Contemporary Romance, 2013
Shauna Banks is a consultant whose latest gig is to visit Key West Medical Centre and check whether it’s worth buying out by her employer, the Cura Group. Of course, she doesn’t know until she’s pretty much there that she’s assigned to this place, one in which she has a history. Also, she had a teenage crush on Dr Dominik Cole, the acting ER director. Being a consummate professional, she of course can’t tell all this to her boss, because she doesn’t want to spoil her reputation, you know. Sleeping with the guy she is investigating is fine, but telling the boss that there is a conflict of interest of sorts at work here is not. That’s romance novel logic for you. Anything to have a plot, I guess.
Dominik loves the place and he doesn’t want it to close down despite the medical center needing a severe infusion of cash. The previous management bungled things up badly, you see. He feels that the Cura Group is not the right people for the job, however, as those people are all about the bottom line. The whole place may be going bankrupt, but he can still treat Shauna like an asshole with a slice of sexual harassment on the side. Oh, what am I saying? It’s not sexual harassment if a hot guy in a romance novel comes on to you ten seconds after bumping into you in a professional setting – it’s sexy.

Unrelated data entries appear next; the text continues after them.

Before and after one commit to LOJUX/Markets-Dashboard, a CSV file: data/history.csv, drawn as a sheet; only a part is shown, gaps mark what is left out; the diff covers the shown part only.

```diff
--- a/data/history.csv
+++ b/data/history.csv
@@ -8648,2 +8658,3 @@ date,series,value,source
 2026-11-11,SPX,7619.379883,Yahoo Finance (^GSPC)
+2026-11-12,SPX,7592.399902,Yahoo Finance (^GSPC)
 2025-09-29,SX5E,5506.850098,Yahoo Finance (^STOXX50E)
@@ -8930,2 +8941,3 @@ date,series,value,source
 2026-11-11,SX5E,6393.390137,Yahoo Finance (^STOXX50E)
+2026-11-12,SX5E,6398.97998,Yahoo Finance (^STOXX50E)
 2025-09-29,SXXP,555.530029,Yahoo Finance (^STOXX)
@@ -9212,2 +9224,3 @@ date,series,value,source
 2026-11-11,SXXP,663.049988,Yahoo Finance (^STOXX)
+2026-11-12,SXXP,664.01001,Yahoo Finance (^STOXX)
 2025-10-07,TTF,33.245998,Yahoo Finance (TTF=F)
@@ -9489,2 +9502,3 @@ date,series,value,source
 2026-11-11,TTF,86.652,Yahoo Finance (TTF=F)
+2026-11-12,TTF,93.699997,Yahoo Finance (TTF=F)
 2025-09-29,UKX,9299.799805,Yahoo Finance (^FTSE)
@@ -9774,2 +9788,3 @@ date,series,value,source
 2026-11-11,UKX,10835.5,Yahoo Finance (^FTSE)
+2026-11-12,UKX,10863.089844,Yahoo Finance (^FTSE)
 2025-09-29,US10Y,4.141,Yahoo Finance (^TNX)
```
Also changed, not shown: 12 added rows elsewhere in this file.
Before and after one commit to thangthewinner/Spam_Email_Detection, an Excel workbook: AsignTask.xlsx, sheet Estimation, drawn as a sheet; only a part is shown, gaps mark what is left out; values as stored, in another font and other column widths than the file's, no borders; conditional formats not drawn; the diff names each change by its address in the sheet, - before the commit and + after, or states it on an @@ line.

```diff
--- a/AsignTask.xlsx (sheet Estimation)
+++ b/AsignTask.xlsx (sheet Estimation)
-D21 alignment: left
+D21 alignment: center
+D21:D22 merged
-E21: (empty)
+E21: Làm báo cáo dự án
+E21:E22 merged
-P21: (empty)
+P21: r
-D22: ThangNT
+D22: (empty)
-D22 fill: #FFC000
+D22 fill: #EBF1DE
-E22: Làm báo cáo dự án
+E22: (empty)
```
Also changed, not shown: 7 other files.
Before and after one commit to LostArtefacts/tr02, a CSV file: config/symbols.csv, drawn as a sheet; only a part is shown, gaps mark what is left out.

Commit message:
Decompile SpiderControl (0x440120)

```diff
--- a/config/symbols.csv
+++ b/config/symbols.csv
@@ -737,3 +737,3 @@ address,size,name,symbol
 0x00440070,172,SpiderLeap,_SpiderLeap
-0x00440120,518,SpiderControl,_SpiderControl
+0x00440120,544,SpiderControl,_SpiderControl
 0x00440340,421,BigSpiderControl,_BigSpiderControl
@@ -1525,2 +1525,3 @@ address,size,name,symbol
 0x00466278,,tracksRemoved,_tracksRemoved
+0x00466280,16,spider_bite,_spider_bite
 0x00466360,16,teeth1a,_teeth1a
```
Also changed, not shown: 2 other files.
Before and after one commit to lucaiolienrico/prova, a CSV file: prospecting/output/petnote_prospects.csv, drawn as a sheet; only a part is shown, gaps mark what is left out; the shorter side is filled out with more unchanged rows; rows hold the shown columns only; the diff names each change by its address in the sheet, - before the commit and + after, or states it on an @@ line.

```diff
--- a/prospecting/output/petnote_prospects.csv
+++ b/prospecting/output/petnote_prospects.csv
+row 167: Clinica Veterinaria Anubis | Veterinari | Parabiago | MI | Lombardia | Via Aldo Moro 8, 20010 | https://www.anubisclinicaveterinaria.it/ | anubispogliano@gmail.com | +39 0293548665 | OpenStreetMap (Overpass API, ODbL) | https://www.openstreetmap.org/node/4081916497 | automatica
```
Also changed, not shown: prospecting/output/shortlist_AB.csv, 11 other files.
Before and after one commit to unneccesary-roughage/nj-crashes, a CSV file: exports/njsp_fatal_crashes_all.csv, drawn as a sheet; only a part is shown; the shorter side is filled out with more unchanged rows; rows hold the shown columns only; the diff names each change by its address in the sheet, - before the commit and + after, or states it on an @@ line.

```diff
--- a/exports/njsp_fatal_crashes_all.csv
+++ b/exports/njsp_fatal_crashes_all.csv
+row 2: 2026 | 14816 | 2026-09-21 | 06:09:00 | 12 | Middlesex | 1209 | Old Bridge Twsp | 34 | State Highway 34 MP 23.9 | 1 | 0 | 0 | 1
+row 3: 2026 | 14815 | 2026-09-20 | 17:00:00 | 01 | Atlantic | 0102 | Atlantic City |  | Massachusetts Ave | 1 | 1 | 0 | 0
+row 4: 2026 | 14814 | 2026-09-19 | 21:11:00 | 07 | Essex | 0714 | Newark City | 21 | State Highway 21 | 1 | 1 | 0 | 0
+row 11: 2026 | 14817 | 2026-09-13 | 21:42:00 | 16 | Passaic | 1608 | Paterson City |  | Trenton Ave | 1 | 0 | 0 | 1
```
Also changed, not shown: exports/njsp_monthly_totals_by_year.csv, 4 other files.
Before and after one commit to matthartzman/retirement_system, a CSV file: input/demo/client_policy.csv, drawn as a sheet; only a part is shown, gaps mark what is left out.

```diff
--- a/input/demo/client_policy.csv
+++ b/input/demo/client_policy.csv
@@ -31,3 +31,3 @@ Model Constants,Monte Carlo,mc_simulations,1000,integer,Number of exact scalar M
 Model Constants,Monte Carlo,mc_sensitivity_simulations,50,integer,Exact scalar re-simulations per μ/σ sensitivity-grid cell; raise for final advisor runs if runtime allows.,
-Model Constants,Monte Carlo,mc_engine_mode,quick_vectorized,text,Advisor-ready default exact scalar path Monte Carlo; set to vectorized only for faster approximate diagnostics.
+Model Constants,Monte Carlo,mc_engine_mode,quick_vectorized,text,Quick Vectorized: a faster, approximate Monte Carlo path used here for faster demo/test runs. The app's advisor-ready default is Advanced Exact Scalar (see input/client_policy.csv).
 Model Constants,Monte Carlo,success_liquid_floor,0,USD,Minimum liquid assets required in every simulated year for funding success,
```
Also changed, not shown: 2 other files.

Mine at Last have a couple with pretty good chemistry in Dominik and Shauna, but their overall behavior in this story is all over the place, from unprofessional to reckless when it comes to mixing business with pleasure.
Most damning is how Cole basically sells Shauna down the river and causes her to lose her job as well as her reputation, despite claiming that he loves her. This happens late in the story, and is wrapped up neatly because Cole loves her, will marry her, and a fortunate turn of events allows her to get a new job alongside Cole. Therefore, Cole never has to face the repercussions of his actions, because things turn out for the best despite his “I love the heroine, but I’ll go ahead and betray her confidence anyway just because I can” nonsense. I may feel sorry for Shauna if she wasn’t that idiot who made the first move that started their unprofessional affair.
In conclusion, Mine at Last has a plot that necessitates the characters doing silly things to further the conflict. If there is anything that works here, it works despite the overarching tomfoolery of the story.